WASHINGTON, D.C. (NBC NEWS) — A U.S. rescue operation in Iraq may not happen. A new military report shows the situation at the top of the Sinjar Mountains may not be as grave as first reported. About 20 U.S. military members went to assess the situation on that mountain in Northwest Iraq. They say they found those trapped doing better than initially thought and steps taken so far have been successful. U.S. Special Forces atop Sinjar Mountain found fewer Yazidi refugees than expected. The numbers estimated in the tens of thousands now appear to be far less.
Humanitarian food and water drops are helping to keep the refugees alive, the U.S. conducted it’s seventh airdrop last night and airstrikes pushed ISIS militants back.
“Airstrikes, I think, are appropriate given the limited mission the president has discussed,” said U.S. Rep. Chris Van Hollen, (D) Maryland.
The White House considered airlifting refugees trapped on the mountain, but now U.S. officials say rescue operations are less likely and so are boots on the ground.
“You look at different ways to move people who are in a very dangerous place on that mountain to a safer position and that’s exactly what our team is doing on the ground now in Iraq,” said Deputy National Security Advisor Ben Rhodes.

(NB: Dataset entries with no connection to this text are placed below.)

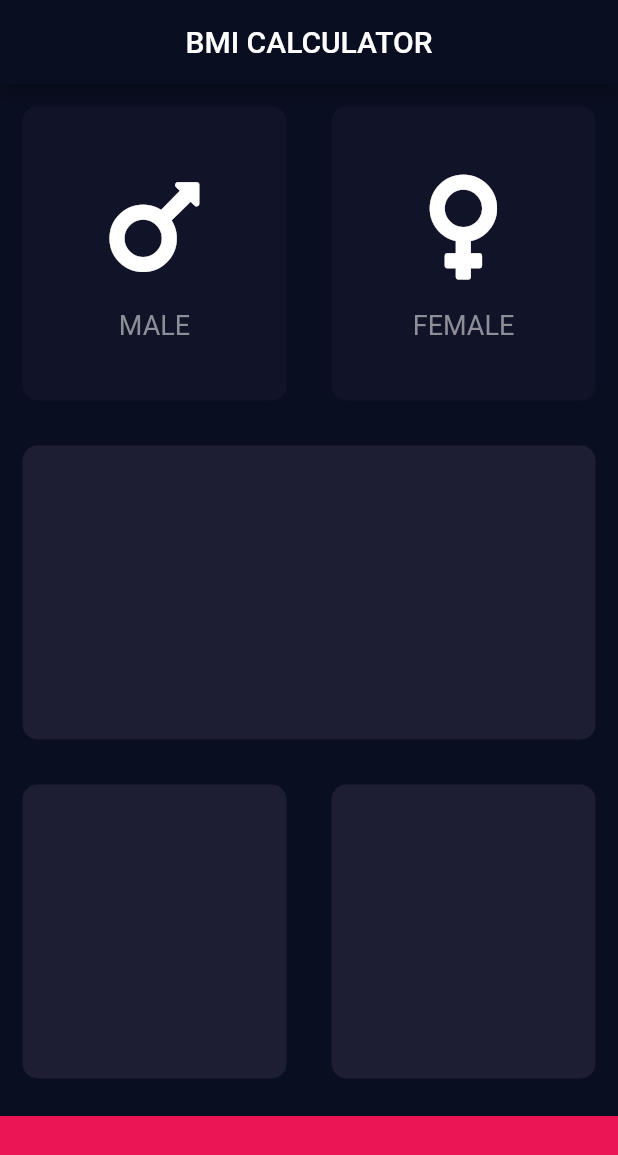
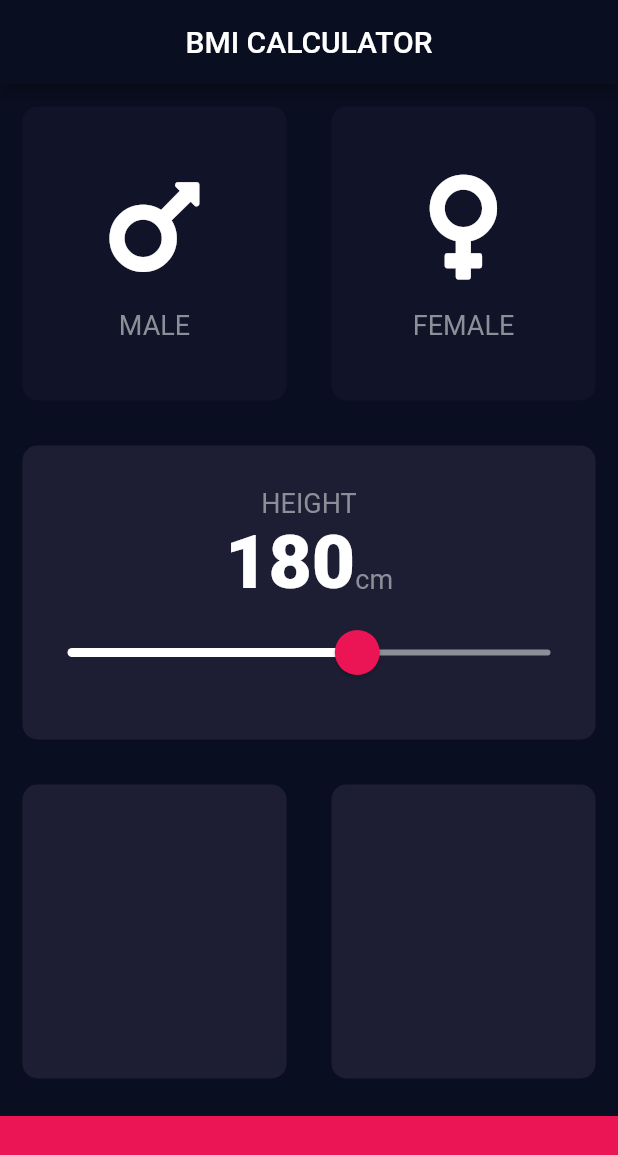
Before and after one commit to jkasanjian/flutter-class, a Flutter app: the screen it shows after launch, on a phone screen of 412 x 824 dp. Shown: the top 1155 px of the screen. Run offline on Flutter 3.47's test engine with Material 2 defaults, Android fonts, the phone set to English and light mode, and no system bars; our stand-ins replace audioplayers, font_awesome_flutter, rflutter_alert.

Commit message:
added slider functionality

```diff
--- /dev/null
+++ b/bmi-calculator/lib/constants.dart
@@ -0,0 +1,17 @@
+import 'package:flutter/material.dart';
+
+const kBottomContainerHeight = 80.0;
+const kActiveCardColor = Color(0xFF1D1E33);
+const kInactiveCardColor = Color(0xFF111328);
+const kBottomContainerColor = Color(0xFFEB1555);
+const kSlidActiveColor = Colors.white;
+const kSlideInactiveColor = Color(0xFF8d8E98);
+const kMinHeight = 120.0;
+const kMaxHeight = 220.0;
+
+const kLabelTextStyle = TextStyle(
+  fontSize: 18.0,
+  color: Color(0xFF8D8E98),
+);
+
+const kNumberTextStyle = TextStyle(fontSize: 50.0, fontWeight: FontWeight.w900);
--- a/bmi-calculator/lib/icon_content.dart
+++ b/bmi-calculator/lib/icon_content.dart
@@ -1,9 +1,5 @@
 import 'package:flutter/material.dart';
-
-const labelTextStyle = TextStyle(
-  fontSize: 18.0,
-  color: Color(0xFF8D8E98),
-);
+import 'constants.dart';
 
 class IconContent extends StatelessWidget {
   final IconData icon;
@@ -22,7 +18,7 @@ class IconContent extends StatelessWidget {
         ),
         Text(
           this.label,
-          style: labelTextStyle,
+          style: kLabelTextStyle,
         ),
       ],
     );
--- a/bmi-calculator/lib/input_page.dart
+++ b/bmi-calculator/lib/input_page.dart
@@ -2,11 +2,7 @@ import 'package:flutter/material.dart';
 import 'package:font_awesome_flutter/font_awesome_flutter.dart';
 import 'icon_content.dart';
 import 'reusable_card.dart';
-
-const bottomContainerHeight = 80.0;
-const activeCardColor = Color(0xFF1D1E33);
-const inactiveCardColor = Color(0xFF111328);
-const bottomContainerColor = Color(0xFFEB1555);
+import 'constants.dart';
 
 enum Gender {
   male,
@@ -20,6 +16,7 @@ class InputPage extends StatefulWidget {
 
 class _InputPageState extends State<InputPage> {
   Gender gender;
+  int height = 180;
 
   @override
   Widget build(BuildContext context) {
@@ -29,43 +26,40 @@ class _InputPageState extends State<InputPage> {
         centerTitle: true,
       ),
       body: Column(
+        crossAxisAlignment: CrossAxisAlignment.stretch,
         children: <Widget>[
           Expanded(
             child: Row(
               children: <Widget>[
                 Expanded(
-                  child: GestureDetector(
-                    onTap: () {
+                  child: ReusableCard(
+                    onPress: () {
                       setState(() {
-                        this.gender = Gender.male;
+                        gender = Gender.male;
                       });
                     },
-                    child: ReusableCard(
                     color: gender == Gender.male
-                          ? activeCardColor
-                          : inactiveCardColor,
+                        ? kActiveCardColor
+                        : kInactiveCardColor,
                     cardChild: IconContent(
                       icon: FontAwesomeIcons.mars,
                       label: 'MALE',
                     ),
                   ),
                 ),
-                ),
                 Expanded(
-                  child: GestureDetector(
-                    onTap: () {
+                  child: ReusableCard(
+                    onPress: () {
                       setState(() {
-                        this.gender = Gender.female;
+                        gender = Gender.female;
                       });
                     },
-                    child: ReusableCard(
                     color: gender == Gender.female
-                          ? activeCardColor
-                          : inactiveCardColor,
+                        ? kActiveCardColor
+                        : kInactiveCardColor,
                     cardChild: IconContent(
                       icon: FontAwesomeIcons.venus,
                       label: 'FEMALE',
-                      ),
                     ),
                   ),
                 )
@@ -73,25 +67,70 @@ class _InputPageState extends State<InputPage> {
             ),
           ),
           Expanded(
-            child: ReusableCard(color: activeCardColor),
+            child: ReusableCard(
+              color: kActiveCardColor,
+              cardChild: Column(
+                mainAxisAlignment: MainAxisAlignment.center,
+                children: <Widget>[
+                  Text(
+                    'HEIGHT',
+                    style: kLabelTextStyle,
+                  ),
+                  Row(
+                    mainAxisAlignment: MainAxisAlignment.center,
+                    crossAxisAlignment: CrossAxisAlignment.baseline,
+                    textBaseline: TextBaseline.alphabetic,
+                    children: <Widget>[
+                      Text(height.toString(), style: kNumberTextStyle),
+                      Text(
+                        'cm',
+                        style: kLabelTextStyle,
+                      ),
+                    ],
+                  ),
+                  SliderTheme(
+                    data: SliderTheme.of(context).copyWith(
+                      activeTrackColor: Colors.white,
+                      inactiveTrackColor: kSlideInactiveColor,
+                      thumbColor: Color(0xFFEB1555), // should move to constants
+                      overlayColor: Color(0x29EB1555),
+                      thumbShape: RoundSliderThumbShape(enabledThumbRadius: 15),
+                      overlayShape:
+                          RoundSliderOverlayShape(overlayRadius: 30.0),
+                    ),
+                    child: Slider(
+                      value: height.toDouble(),
+                      min: kMinHeight,
+                      max: kMaxHeight,
+                      onChanged: (double newValue) {
+                        setState(() {
+                          height = newValue.toInt();
+                        });
+                        ;
+                      },
+                    ),
+                  ),
+                ],
+              ),
+            ),
           ),
           Expanded(
             child: Row(
               children: <Widget>[
                 Expanded(
-                  child: ReusableCard(color: activeCardColor),
+                  child: ReusableCard(color: kActiveCardColor),
                 ),
                 Expanded(
-                  child: ReusableCard(color: activeCardColor),
+                  child: ReusableCard(color: kActiveCardColor),
                 )
               ],
             ),
           ),
           Container(
-            color: bottomContainerColor,
+            color: kBottomContainerColor,
             margin: EdgeInsets.only(top: 10.0),
             width: double.infinity, // makes width equal to the full screen
-            height: bottomContainerHeight,
+            height: kBottomContainerHeight,
           ),
         ],
       ),
--- a/bmi-calculator/lib/reusable_card.dart
+++ b/bmi-calculator/lib/reusable_card.dart
@@ -3,16 +3,20 @@ import 'package:flutter/material.dart';
 class ReusableCard extends StatelessWidget {
   final Color color;
   final Widget cardChild;
+  final Function onPress;
 
-  ReusableCard({@required this.color, this.cardChild});
+  ReusableCard({@required this.color, this.cardChild, this.onPress});
   @override
   Widget build(BuildContext context) {
-    return Container(
-      child: cardChild,
-      margin: EdgeInsets.all(15.0),
-      decoration: BoxDecoration(
-        borderRadius: BorderRadius.circular(10.0),
-        color: this.color,
+    return GestureDetector(
+      onTap: onPress,
+      child: Container(
+        child: cardChild,
+        margin: EdgeInsets.all(15.0),
+        decoration: BoxDecoration(
+          borderRadius: BorderRadius.circular(10.0),
+          color: this.color,
+        ),
       ),
     );
   }
```
Lines whose indentation alone changed are shown as unchanged.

Yazidis’ relatives fear there is no safe way out.
“They cannot move freely in long convoy as they used to,” said Haider Elias, has relatives in Iraq.
ISIS remains committed to terrorizing the country’s religious minority.
“We cannot lose sight of the fact that this is the greatest security threat we have ever had,” said U.S. Rep. Robert Pittenger, (R) North Carolina.
A threat that requires U.S. and international involvement. France is sending weapons to Kurdish fighters, Britain will help transport them and Germany is sending other supplies.